Search the data for "cbar". Each line containing it is to be copied.

[[ Material for this task, beginning ]]

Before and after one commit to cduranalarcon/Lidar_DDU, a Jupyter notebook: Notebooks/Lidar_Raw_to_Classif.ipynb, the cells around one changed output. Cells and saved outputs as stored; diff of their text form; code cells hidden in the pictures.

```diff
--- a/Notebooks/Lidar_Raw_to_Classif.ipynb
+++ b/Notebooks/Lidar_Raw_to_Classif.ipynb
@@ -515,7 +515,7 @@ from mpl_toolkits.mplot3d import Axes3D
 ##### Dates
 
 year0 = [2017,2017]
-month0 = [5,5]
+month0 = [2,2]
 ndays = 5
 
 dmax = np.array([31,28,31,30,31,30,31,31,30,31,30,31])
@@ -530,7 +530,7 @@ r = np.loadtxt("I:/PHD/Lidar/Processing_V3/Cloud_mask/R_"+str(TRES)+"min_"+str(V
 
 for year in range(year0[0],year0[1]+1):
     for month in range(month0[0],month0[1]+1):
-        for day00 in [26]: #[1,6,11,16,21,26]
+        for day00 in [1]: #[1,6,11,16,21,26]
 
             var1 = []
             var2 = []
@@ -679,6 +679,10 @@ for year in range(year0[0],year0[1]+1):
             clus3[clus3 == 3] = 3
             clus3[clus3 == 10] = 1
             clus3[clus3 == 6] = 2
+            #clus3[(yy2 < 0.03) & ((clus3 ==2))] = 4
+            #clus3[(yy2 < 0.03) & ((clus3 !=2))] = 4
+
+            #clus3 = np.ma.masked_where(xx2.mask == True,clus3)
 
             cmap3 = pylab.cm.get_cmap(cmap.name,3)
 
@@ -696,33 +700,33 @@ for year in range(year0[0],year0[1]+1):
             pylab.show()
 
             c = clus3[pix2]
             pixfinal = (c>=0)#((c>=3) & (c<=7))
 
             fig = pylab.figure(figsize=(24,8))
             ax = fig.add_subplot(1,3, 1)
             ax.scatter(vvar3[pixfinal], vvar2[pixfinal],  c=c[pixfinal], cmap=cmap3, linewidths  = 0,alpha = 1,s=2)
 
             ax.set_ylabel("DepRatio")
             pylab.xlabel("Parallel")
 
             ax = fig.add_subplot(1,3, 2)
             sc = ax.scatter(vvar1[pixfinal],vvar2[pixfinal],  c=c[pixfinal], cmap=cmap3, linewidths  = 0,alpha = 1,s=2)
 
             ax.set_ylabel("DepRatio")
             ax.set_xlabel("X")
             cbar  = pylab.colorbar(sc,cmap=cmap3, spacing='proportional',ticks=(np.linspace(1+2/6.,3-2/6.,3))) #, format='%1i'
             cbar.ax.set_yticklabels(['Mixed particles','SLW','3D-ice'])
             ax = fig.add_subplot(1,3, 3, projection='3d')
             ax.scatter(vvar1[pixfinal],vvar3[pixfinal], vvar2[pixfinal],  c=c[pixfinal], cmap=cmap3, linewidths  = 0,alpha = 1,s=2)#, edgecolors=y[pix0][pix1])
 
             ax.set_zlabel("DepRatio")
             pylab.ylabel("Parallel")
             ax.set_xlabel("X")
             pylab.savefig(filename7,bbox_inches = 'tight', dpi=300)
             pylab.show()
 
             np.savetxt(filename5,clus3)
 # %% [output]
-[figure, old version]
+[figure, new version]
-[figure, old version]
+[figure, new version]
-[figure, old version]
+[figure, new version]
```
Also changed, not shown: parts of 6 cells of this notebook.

[[ Material for this task, end ]]

## Answer:
             cbar  = pylab.colorbar(sc,cmap=cmap3, spacing='proportional',ticks=(np.linspace(1+2/6.,3-2/6.,3))) #, format='%1i'
             cbar.ax.set_yticklabels(['Mixed particles','SLW','3D-ice'])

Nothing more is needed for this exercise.